Interhemispheric regulation of the rat medial prefrontal cortical glutamate stress response: role of local GABA- and dopamine-sensitive mechanisms.
|Title||Interhemispheric regulation of the rat medial prefrontal cortical glutamate stress response: role of local GABA- and dopamine-sensitive mechanisms.|
|Publication Type||Journal Article|
|Year of Publication||2017|
|Authors||Lupinsky D, Moquin L, Gratton A|
|Date Published||2017 Feb|

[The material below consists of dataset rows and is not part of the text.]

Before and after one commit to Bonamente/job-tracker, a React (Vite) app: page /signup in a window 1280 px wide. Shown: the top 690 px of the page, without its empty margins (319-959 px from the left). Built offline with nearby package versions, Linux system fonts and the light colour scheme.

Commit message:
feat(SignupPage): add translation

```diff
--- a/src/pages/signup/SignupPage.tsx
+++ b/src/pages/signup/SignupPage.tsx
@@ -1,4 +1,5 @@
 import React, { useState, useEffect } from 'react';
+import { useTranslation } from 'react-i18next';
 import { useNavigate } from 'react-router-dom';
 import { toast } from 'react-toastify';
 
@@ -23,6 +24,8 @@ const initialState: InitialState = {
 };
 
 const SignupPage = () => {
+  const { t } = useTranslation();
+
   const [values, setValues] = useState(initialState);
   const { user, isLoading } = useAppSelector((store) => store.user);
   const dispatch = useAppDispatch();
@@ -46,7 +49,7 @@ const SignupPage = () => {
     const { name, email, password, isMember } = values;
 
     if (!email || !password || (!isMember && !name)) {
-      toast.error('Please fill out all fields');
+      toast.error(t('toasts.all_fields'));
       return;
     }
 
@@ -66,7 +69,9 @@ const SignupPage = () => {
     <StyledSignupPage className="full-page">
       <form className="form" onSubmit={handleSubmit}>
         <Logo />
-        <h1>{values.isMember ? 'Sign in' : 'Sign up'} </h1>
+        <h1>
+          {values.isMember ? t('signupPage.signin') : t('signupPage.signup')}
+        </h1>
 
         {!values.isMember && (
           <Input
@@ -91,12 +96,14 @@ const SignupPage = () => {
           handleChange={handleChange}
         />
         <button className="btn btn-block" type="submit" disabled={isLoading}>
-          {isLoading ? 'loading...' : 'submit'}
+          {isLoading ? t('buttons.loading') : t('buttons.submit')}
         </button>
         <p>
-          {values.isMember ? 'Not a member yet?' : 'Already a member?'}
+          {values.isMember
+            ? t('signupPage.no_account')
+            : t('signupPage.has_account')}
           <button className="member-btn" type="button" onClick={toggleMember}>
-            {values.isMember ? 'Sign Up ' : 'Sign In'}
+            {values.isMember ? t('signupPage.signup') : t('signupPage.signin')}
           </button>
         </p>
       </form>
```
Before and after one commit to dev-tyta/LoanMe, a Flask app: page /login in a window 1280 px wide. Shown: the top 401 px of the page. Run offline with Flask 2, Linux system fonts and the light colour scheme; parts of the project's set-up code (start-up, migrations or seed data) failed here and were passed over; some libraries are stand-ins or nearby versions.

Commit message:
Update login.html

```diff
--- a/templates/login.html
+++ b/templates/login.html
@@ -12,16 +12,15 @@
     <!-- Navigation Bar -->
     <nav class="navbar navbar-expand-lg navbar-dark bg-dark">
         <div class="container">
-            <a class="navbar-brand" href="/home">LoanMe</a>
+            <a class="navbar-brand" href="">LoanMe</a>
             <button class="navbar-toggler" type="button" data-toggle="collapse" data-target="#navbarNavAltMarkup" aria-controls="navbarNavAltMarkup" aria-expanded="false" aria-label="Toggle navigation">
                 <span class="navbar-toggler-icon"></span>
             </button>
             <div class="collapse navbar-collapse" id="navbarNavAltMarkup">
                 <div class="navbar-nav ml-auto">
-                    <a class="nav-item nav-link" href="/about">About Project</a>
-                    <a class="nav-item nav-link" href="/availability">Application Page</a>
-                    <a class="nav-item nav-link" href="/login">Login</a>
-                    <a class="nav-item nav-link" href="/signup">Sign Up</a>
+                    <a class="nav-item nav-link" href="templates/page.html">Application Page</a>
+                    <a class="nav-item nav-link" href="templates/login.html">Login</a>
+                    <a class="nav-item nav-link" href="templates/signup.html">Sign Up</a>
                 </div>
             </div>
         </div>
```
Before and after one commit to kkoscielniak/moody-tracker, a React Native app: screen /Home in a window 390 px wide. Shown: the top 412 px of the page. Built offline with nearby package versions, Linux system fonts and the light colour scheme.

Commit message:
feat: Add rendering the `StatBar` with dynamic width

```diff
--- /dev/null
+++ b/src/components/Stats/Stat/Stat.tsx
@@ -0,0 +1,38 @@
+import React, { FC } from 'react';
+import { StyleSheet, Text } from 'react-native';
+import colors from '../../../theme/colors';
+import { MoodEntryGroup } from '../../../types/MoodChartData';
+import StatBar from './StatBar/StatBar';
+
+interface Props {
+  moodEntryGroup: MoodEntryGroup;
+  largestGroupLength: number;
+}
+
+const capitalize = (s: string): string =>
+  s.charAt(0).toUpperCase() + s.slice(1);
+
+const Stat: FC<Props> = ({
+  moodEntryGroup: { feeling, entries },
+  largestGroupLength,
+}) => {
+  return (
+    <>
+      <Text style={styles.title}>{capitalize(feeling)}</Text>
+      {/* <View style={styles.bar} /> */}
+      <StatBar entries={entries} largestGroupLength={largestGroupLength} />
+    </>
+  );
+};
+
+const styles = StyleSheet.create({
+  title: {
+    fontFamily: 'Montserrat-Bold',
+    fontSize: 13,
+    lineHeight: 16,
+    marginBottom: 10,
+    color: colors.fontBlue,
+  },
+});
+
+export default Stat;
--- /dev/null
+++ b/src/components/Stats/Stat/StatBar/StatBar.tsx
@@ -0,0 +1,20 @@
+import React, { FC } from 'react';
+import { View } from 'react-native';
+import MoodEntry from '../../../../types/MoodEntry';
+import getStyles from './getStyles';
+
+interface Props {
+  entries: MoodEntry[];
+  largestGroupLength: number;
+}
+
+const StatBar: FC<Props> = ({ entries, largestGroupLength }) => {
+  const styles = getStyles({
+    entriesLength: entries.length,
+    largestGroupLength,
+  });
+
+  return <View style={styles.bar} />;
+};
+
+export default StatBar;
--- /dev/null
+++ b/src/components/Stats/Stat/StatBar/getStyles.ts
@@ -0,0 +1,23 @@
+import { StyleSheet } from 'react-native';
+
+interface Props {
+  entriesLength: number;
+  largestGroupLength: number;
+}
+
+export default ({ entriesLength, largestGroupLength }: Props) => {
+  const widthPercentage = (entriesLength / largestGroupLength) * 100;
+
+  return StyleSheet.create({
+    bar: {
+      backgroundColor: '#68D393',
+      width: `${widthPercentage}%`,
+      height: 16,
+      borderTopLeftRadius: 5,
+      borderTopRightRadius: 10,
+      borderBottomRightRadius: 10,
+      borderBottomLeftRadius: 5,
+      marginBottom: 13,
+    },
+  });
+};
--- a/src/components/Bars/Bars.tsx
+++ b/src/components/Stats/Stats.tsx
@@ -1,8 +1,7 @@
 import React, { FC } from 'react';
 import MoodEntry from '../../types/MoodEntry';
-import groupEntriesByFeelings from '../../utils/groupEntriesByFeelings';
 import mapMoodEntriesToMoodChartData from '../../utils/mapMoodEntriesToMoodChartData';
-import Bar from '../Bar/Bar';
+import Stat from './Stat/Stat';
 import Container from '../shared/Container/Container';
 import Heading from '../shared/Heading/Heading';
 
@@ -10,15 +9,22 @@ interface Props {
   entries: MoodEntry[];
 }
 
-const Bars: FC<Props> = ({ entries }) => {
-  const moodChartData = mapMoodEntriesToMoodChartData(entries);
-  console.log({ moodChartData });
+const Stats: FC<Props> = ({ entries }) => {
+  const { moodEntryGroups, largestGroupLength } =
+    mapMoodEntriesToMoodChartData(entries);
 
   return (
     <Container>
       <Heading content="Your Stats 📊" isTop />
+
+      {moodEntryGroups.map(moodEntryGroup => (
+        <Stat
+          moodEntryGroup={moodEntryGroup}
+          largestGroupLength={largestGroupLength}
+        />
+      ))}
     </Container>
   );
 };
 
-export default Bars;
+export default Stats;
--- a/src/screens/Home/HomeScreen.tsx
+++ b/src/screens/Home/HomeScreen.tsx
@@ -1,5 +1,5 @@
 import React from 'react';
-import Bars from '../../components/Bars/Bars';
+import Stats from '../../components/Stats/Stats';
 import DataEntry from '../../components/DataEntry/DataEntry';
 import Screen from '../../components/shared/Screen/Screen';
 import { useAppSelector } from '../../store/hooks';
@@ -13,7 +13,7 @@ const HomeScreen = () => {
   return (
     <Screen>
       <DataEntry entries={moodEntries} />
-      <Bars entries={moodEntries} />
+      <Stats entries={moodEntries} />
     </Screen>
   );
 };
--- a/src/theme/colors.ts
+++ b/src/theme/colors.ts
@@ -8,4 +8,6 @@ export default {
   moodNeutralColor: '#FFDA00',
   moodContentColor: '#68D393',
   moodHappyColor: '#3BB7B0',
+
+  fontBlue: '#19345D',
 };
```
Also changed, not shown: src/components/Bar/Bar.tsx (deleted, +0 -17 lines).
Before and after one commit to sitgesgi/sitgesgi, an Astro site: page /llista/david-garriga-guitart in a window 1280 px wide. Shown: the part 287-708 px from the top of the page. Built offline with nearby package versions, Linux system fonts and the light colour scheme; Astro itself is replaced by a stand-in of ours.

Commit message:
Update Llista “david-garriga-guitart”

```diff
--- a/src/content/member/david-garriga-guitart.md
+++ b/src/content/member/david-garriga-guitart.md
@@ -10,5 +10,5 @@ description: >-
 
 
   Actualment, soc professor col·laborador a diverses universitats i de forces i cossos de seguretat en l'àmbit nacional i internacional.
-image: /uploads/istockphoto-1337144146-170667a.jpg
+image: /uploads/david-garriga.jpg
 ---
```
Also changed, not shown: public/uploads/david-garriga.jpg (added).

RATIONALE: We previously reported that stressors increase medial prefrontal cortex (PFC) glutamate (GLU) levels as a result of activating callosal neurons located in the opposite hemisphere and that this PFC GLU stress response is regulated by GLU-, dopamine- (DA-), and GABA-sensitive mechanisms (Lupinsky et al. 2010).OBJECTIVES: Here, we examine the possibility that PFC DA regulates the stress responsivity of callosal neurons indirectly by acting at D1 and D2 receptors located on GABA interneurons.METHODS: Microdialysis combined with drug perfusion (reverse dialysis) or microinjections was used in adult male Long-Evans rats to characterize D1, D2, and GABAB receptor-mediated regulation of the PFC GABA response to tail-pinch (TP) stress.RESULTS: We report that TP stress reliably elicited comparable increases in extracellular GABA in the left and right PFCs. SCH23390 (D1 antagonist; 100 μM perfusate concentration) perfused by reverse microdialysis attenuated the local GABA stress responses equally in the left and right PFCs. Intra-PFC raclopride perfusion (D2 antagonist; 100 μM) had the opposite effect, not only potentiating the local GABA stress response but also causing a transient elevation in basal (pre-stress) GABA. Moreover, unilateral PFC raclopride microinjection (6 nmol) attenuated the GLU response to TP stress in the contralateral PFC. Finally, intra-PFC baclofen perfusion (GABAB agonist; 100 μM) inhibited the local GLU and GABA stress responses.CONCLUSIONS: Taken together, these findings implicate PFC GABA interneurons in processing stressful stimuli, showing that local D1, D2, and GABAB receptor-mediated changes in PFC GABA transmission play a crucial role in the interhemispheric regulation of GLU stress responsivity.
|Alternate Journal||Psychopharmacology (Berl.)|